I track down TED Talks that would be of special interest to the book blogging community ... and they become a jumping board for personal musings, including yours!
I often wonder how authors come up with their stories ... you probably do too! In Tracy Chevalier's Finding the Story Inside the Painting, she refers to the inspiration behind The Girl with the Pearl Earring. It's been years since I've read it, so a reread is in order for me.
You don't have to read this specific book to understand what Chevalier is talking about. I found this talk an enlightening piece on how authors come up with their stories overall; you just never know how something, anything can inspire a story. Specifically, this is a nice little peek into Chevalier's thought processes on how a piece of art -- this particular Vermeer painting of which little is known -- triggered her curiosity, got her researching, and eventually building and writing the story.

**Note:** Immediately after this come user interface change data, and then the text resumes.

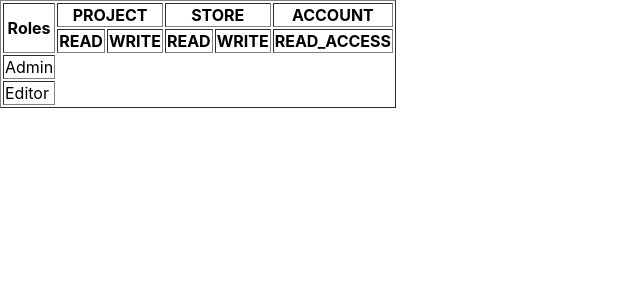
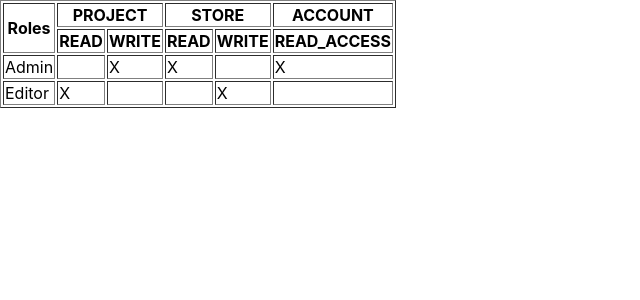
Before and after one commit to dvidaillet/permission_management, a React (Create React App) app: page / in a window 1280 px wide. Shown: the top 300 px of the page, without its empty margins (0-640 px from the left). Built offline with nearby package versions, Linux system fonts and the light colour scheme.

Commit message:
build: renderizando celdas
renderizando las celdas para mostrar si el rol tiene el permiso sobre esa entidad, incluidos su funciones complementarias getPermissionsMap y un useEffect para actualizar la informacion

```diff
--- a/src/components/RoleManagement.jsx
+++ b/src/components/RoleManagement.jsx
@@ -1,4 +1,4 @@
-import React, { useState } from "react";
+import React, { useCallback, useEffect, useState } from "react";
 
 import { removeDuplicates } from "../helpers/utils";
 
@@ -46,6 +46,25 @@ const RolesComponent = ({ initialRoles, initialPermissions }) => {
     });
   };
 
+  const getPermissionsMap = useCallback(() => {
+    const pMap = [];
+    const entities = getEntities();
+    entities.forEach((entity) => {
+      const permissions = getEntityPermissions(entity);
+      permissions.forEach((p) => {
+        pMap.push(`${entity}:${p}`);
+      });
+    });
+    return pMap;
+  }, [roles, permisos]);
+
+  useEffect(() => {
+    if (roles.length > 0) {
+      const pMap = getPermissionsMap();
+      setPermisosMap(pMap);
+    }
+  }, [roles, getPermissionsMap, permisos]);
+
   return (
     <div>
       <table border="1">
@@ -62,7 +81,10 @@ const RolesComponent = ({ initialRoles, initialPermissions }) => {
             <tr key={role.id}>
               <td>{role.name}</td>
               {/* Iterar sobre los permisos para crear las celdas*/}
-
+              {permisosMap.map((p, i) => {
+                const exist = role?.permissions?.includes(p);
+                return <td key={i}>{exist ? "X" : ""}</td>;
+              })}
             </tr>
           ))}
         </tbody>
```
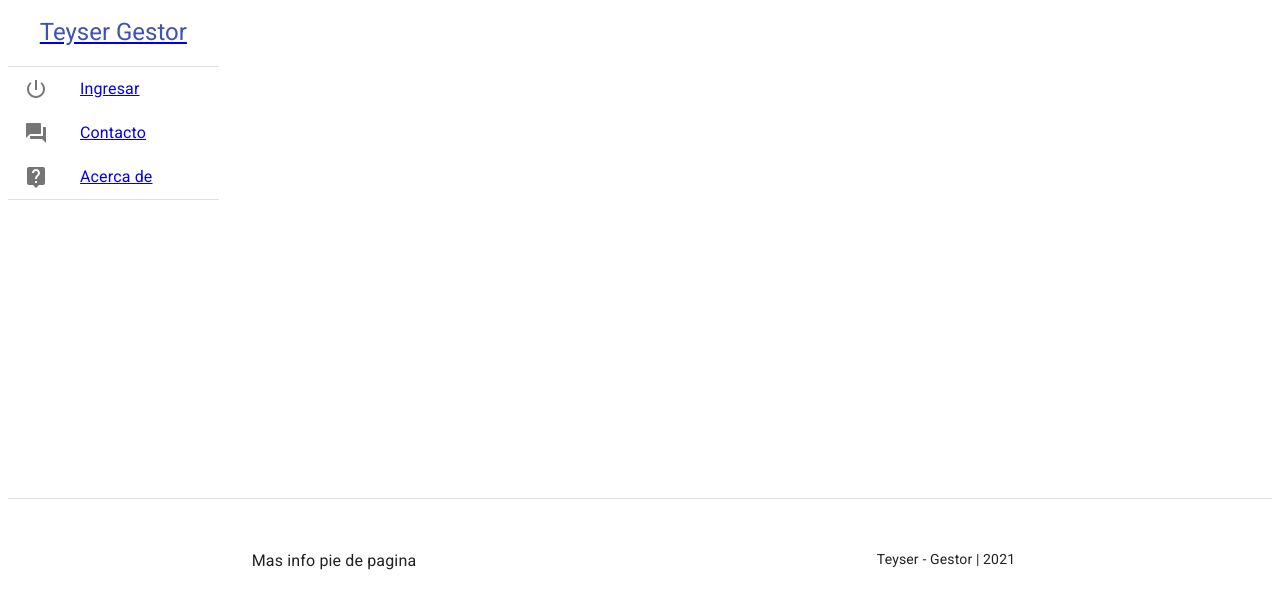
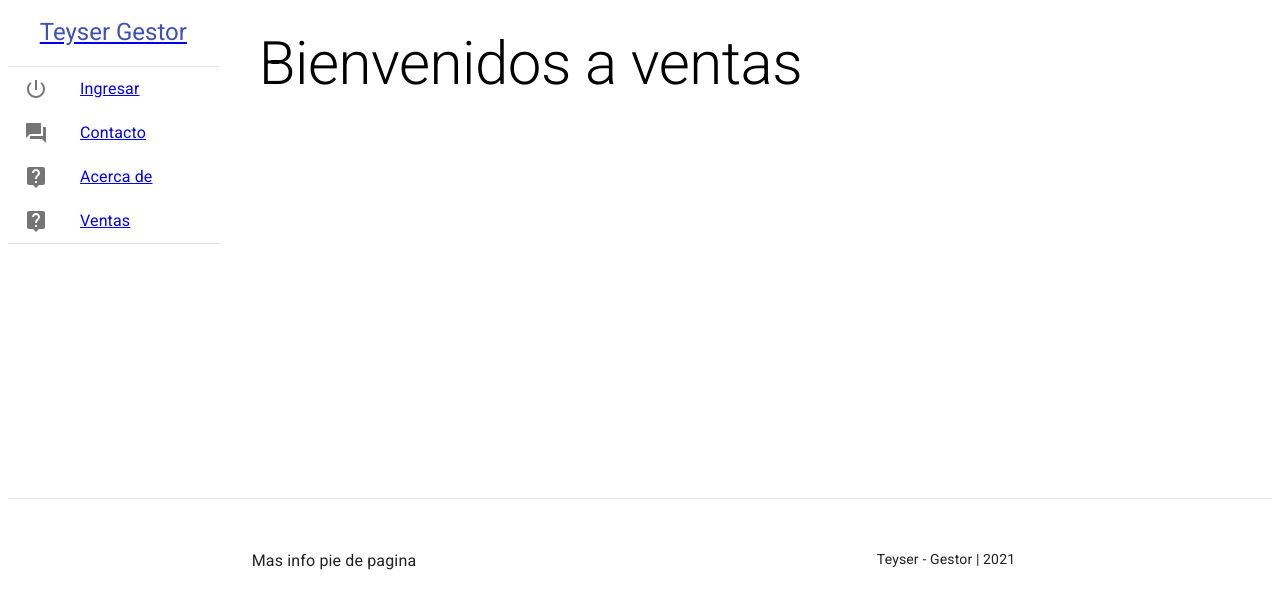
Before and after one commit to moncholamas/Teyser-gestor-front-end, a React (Create React App) app: page /ventas in a window 1280 px wide. Shown: the top 608 px of the page. Built offline with nearby package versions, Linux system fonts and the light colour scheme.

Commit message:
agregadas las rutas en un unico archivo

```diff
--- a/src/Pages/Login.js
+++ b/src/Pages/Login.js
@@ -7,7 +7,8 @@ import { loginUser, useAuthDispatch } from '../context';
 
 export function Login(){
     const dispatch = useAuthDispatch();
-    const [location, setLocation] = useLocation();
+
+    const [, setLocation] = useLocation();
     const [valido, setValido] = useState(false);
     const [values, setValues] = useState({
         correo: '',
@@ -21,9 +22,11 @@ export function Login(){
 
     const enviarForm = async (e) =>{
         e.preventDefault();
-        const payload = {corre: values.correo,clave: values.clave}
+        const payload = {correo: values.correo,clave: values.clave}
+        console.log(payload)
         try {
             let response = await loginUser(dispatch,payload);
+            console.log(response)
             if (!response)return;
             setLocation('/');
         } catch (error) {
@@ -76,6 +79,7 @@ export function Login(){
                         Crear una cuenta.
                     </Link>
                 </WLink>
+
             </Box>
         </Grid>
 
--- /dev/null
+++ b/src/Pages/Ventas/index.js
@@ -0,0 +1,12 @@
+import { Typography } from '@material-ui/core';
+import React from 'react';
+
+export function Venta(){
+    return (
+        <>
+            <Typography variant="h2">
+                Bienvenidos a ventas
+            </Typography>
+        </>
+    )
+}
--- /dev/null
+++ b/src/components/AppRoutes/index.js
@@ -0,0 +1,16 @@
+import React from 'react';
+import {Redirect, Route} from 'wouter';
+
+import {useAuthState} from '../../context';
+
+const AppRoutes = ({Component,path,isPrivate,...rest})=>{
+    // const userDetails = useAuthState;
+    return( <Route
+                path={path}
+                render={ props => isPrivate ? (<Redirect to="/" />) : ( <Component {...props} />)}
+                {...rest}
+            />
+    )
+}
+
+export default AppRoutes;
--- a/src/components/Main/Main.js
+++ b/src/components/Main/Main.js
@@ -1,11 +1,8 @@
 import React from 'react';
 import { Box, Grid } from '@material-ui/core';
-import { Route } from 'wouter';
-import { Login } from '../../Pages/Login';
-import { Contacto } from '../../Pages/Contacto';
-import { Acerca } from '../../Pages/Acerca';
-import { Logup } from '../../Pages/Logup';
-import { Home } from '../../Pages/Home';
+import routes from '../../config/routes'
+import AppRoutes from '../AppRoutes';
+import {Switch} from 'wouter';
 
 export function Main (){
     //llamar un componente distinto segun la ruta
@@ -18,21 +15,19 @@ export function Main (){
         }}
         >
             <Grid container height={450}>
-                <Route path="/">
-                    <Home></Home>
-                </Route>
-                <Route path="/login">
-                    <Login></Login>
-                </Route>
-                <Route path="/nuevo">
-                    <Logup></Logup>
-                </Route>
-                <Route path="/contacto">
-                    <Contacto></Contacto>
-                </Route>
-                <Route path="/acerca">
-                    <Acerca></Acerca>
-                </Route>
+                <Switch>
+                {
+                    routes.map(route =>  (<AppRoutes
+                            key={route.path}
+                            path={route.path}
+                            component={route.component}
+                            isPrivate={route.isPrivate}
+                            allowsInactive={route.allowsInactive}
+                            link={route.link}
+                        />)
+                    )
+                }
+                </Switch>
              </Grid>
         </Box>
     );
--- a/src/components/Menu/Menu.js
+++ b/src/components/Menu/Menu.js
@@ -4,8 +4,13 @@ import PowerSettingsNewIcon from '@material-ui/icons/PowerSettingsNew';
 import ForumIcon from '@material-ui/icons/Forum';
 import { LiveHelp } from '@material-ui/icons';
 import {Link} from 'wouter';
+import { useAuthState } from '../../context';
+
 
 export function Menu(){
+
+    const userDetails = useAuthState();
+
     return (
         <>
             <MenuList >
@@ -50,8 +55,20 @@ export function Menu(){
                     </ListItemText>
                 </MenuItem>
                 </Link>
+                <Link href="/ventas">
+                <MenuItem>
+                    <ListItemIcon>
+                        <LiveHelp/>
+                    </ListItemIcon>
+                    <ListItemText>
+                        Ventas
+                    </ListItemText>
+                </MenuItem>
+                </Link>
                 <Divider></Divider>
-
+                <Typography variant="body1">
+                    {userDetails.msg}
+                </Typography>
             </MenuList>
      </>
         )};
--- /dev/null
+++ b/src/config/routes.js
@@ -0,0 +1,52 @@
+import { Acerca } from "../Pages/Acerca";
+import { Contacto } from "../Pages/Contacto";
+import { Home } from "../Pages/Home";
+import { Login } from "../Pages/Login";
+import { Logup } from "../Pages/Logup";
+import { Venta } from "../Pages/Ventas"
+
+const routes = [
+    {
+        path: '/',
+        component: Home,
+        isPrivate: false,
+        allowsInactive: true,
+        link: 'Inicio'
+    },
+    {
+        path: '/login',
+        component: Login,
+        isPrivate: false,
+        allowsInactive: true,
+        link: 'Ingresar'
+    },
+    {
+        path: '/nuevo',
+        component: Logup,
+        isPrivate: false,
+        allowsInactive: true,
+    },
+    {
+        path: '/contacto',
+        component: Contacto,
+        isPrivate: false,
+        allowsInactive: true,
+        link: 'Contacto'
+    },
+    {
+        path: '/acerca',
+        component: Acerca,
+        isPrivate: false,
+        allowsInactive: true,
+        link: 'Acerca de'
+    },
+    {
+        path: '/ventas',
+        component: Venta,
+        isPrivate: true,
+        allowsInactive: true,
+        link: 'Ventas'
+    }
+]
+
+export default routes;
--- a/src/context/actions.js
+++ b/src/context/actions.js
@@ -1,9 +1,9 @@
-const ROOT_URL = "http://localhost:3009/ingresar"
+const ROOT_URL = "http://localhost:3009"
 
 export async function loginUser(dispatch, loginPayload){
     const requestOptions = {
         method: 'POST',
-        headres: {'Content-Type': 'aplication/json'},
+        headers: {'Content-Type': 'application/json'},
         body: JSON.stringify(loginPayload)
     }
     try {
@@ -11,10 +11,11 @@ export async function loginUser(dispatch, loginPayload){
         let response = await fetch(`${ROOT_URL}/ingresar`,requestOptions)
         let data = await response.json();
 
-        if(data.user){
+        if(data.data){
             dispatch({type: 'LOGIN_SUCCESS', payload: data});
+            //desarmar el json con jwt y guardar los datos del usuario
             localStorage.setItem('currentUser',JSON.stringify(data));
-            return data
+            return data;
         }
 
         dispatch({type:'LOGIN_ERROR',error:data.errors[0]});
--- a/src/context/reducer.js
+++ b/src/context/reducer.js
@@ -1,4 +1,4 @@
-import React from 'react';
+//import React from 'react';
 
 let user = localStorage.getItem("currentUser")
     ? JSON.parse(localStorage.getItem("currentUser")).user
```
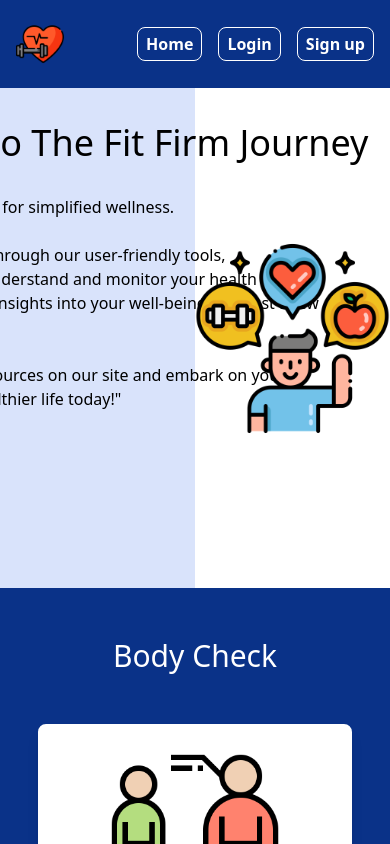
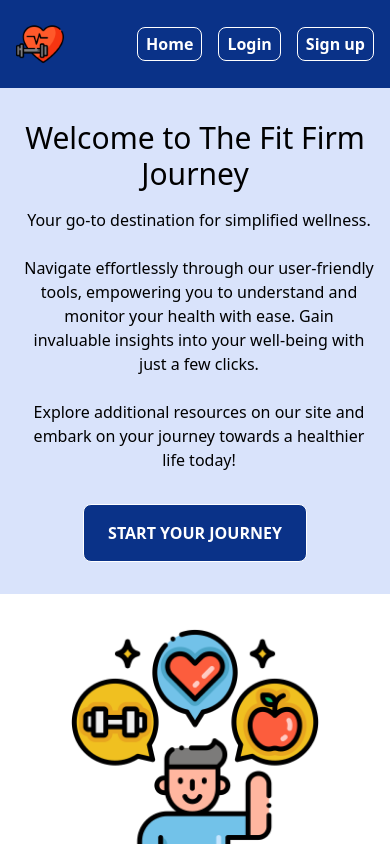
Before and after one commit to Ping1495/the-fit-firm-jorney, a React (Vite) app: page / in a window 390 px wide. Shown: the top 844 px of the page. Built offline with nearby package versions, Linux system fonts and the light colour scheme.

Commit message:
add:responsive welcome section

```diff
--- a/src/components/welcomeSection.jsx
+++ b/src/components/welcomeSection.jsx
@@ -1,39 +1,41 @@
-import lifestyles from "/public/images/lifestyles.png";
+import React from "react";
+import lifestyles from "/public/images/lifestyles.png"; // Update the path to your image
 
 function WelcomeSection() {
   return (
-    <>
-      <div className="flex flex-row ">
-        <div className="w-6/12  bg-[#D9E3FB] h-[500px] px-10 flex flex-col items-center justify-evenly">
-          <div>
-            <h2 className="text-black  text-4xl w-[550px] ">
+    <div className="flex flex-col md:flex-row">
+      <div className="w-full md:w-6/12 bg-[#D9E3FB] h-auto md:h-[500px] px-4 md:px-10 flex flex-col items-center justify-evenly py-8 md:py-0">
+        <div className="text-center md:text-left">
+          <h2 className="text-black text-3xl md:text-4xl w-full md:w-[550px]">
             Welcome to The Fit Firm Journey
           </h2>
 
-            <p className="w-[500px] mt-8 text-[16px] pl-2">
-              {" "}
+          <p className="w-full md:w-[500px] mt-4 md:mt-8 text-[16px] pl-2">
             Your go-to destination for simplified wellness.
             <br />
             <br />
             Navigate effortlessly through our user-friendly tools, empowering
-              you to understand and monitor your health with ease. Gain
-              invaluable insights into your well-being with just a few clicks.
+            you to understand and monitor your health with ease. Gain invaluable
+            insights into your well-being with just a few clicks.
             <br />
             <br />
-              Explore additional resources on our site and embark on your
-              journey towards a healthier life today!"
+            Explore additional resources on our site and embark on your journey
+            towards a healthier life today!
           </p>
         </div>
 
-          <button className="w-auto bg-[#0A3288] text-white font-semibold border border-white py-4 px-6 rounded-lg mr-[320px]">
+        <button className="w-auto bg-[#0A3288] text-white font-semibold border border-white py-4 px-6 rounded-lg mt-8 md:mt-0">
           START YOUR JOURNEY
         </button>
       </div>
-        <div className="flex flex-col items-center justify-center w-6/12 h-[500px] ">
-          <img src={lifestyles} alt="lifestyles-pic" className="w-[350px]" />
+      <div className="flex flex-col items-center justify-center w-full md:w-6/12 h-auto md:h-[500px] py-8 md:py-0">
+        <img
+          src={lifestyles}
+          alt="lifestyles-pic"
+          className="w-[250px] md:w-[350px]"
+        />
       </div>
     </div>
-    </>
   );
 }
 
```
Lines whose indentation alone changed are shown as unchanged.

|Girl with a Pearl Earring by Vermeer|
Tracy Chevalier (TC) at 3:36: What made me stop in my tracks about her to begin with was just the gorgeous colors he uses and the light falling on her face. But I think what's kept me still coming back year after year is another thing, and that is the look on her face, the conflicted look on her face. I can't tell if she's happy or sad, and I change my mind all the time. So that keeps me coming back.
I remember seeing the cover of this book and thinking how stark the colours looked against the background. I thought it was "nice" but I don't think I would ever have gone to the lengths that Chevalier would, asking whether she is happy or sad, or anything else. To me, she is just another pretty face in a painting by someone famous. It doesn't speak to me; I appreciate it as a lovely handiwork but it "speaks" to me (which not at all) like those generic photos inside picture frames.
I don't think I have the imagination innately. But maybe I should? Chevalier's questioning has gotten me thinking about what attracts me to a piece of art. I think I respond more emotionally than mentally: if it makes me feel sad, happy, or evokes some emotion, rather than "who is she?"
TC at 4:55: [...] Well, there've been suggestions that she is his 12-year-old daughter. The daughter at the time was 12 when he painted the painting. And I thought, no, it's a very intimate look, but it's not a look a daughter gives her father. For one thing, in Dutch painting of the time, if a woman's mouth was open, it was indicating sexual availability. It would have been inappropriate for Vermeer to paint his daughter like that.
Which is why I am no art connoisseur! Who would've thought that an open mouth in a painting meant sexual availability? It's these subtle clues that set apart good books from the better ones. But you need to know about these things, or at the least have the gumption to pick up on them so you research about it; and that makes me appreciate authors even more ... they pick up on these little things and make stories that are well-informed and multi-dimensional.
|Boy Building a House of Cards by Chardin|
If he did look at me, that would be the last straw :) I find it interesting that Chevalier mentions that she likes the "lack of resolution" from both the paintings she's discussed. For people with imagination, or at the least some level of curiosity, this is a license for a free-for-all storytelling (remember Chevalier's gleeful reaction in the beginning?!). For researchers and those who like quick answers, it's more a nightmare. Which one are you - story producer or consumer?
|Chevalier with the mystery painting she based short story "Rosy"|
(photo from here.)
Wow. All that from a painting. Who would've thought?
(If you just read this without watching the video, Chevalier tells a story based on the image above. Now go watch the video ... up to the end this time!)
Check out some of the links I came across looking for photos:
Boy Building a House of Cards: Genius who took his secrets to the grave
Elizabethan characters given new identities by novelists from 21st century
What are your takeaways? What things spark your desire to tell a story? Or do you prefer to read the products of those itching to tell stories?
(I am not affiliated in any way with TED Talks. Photo for header: unsplash, TED logo from ted.com)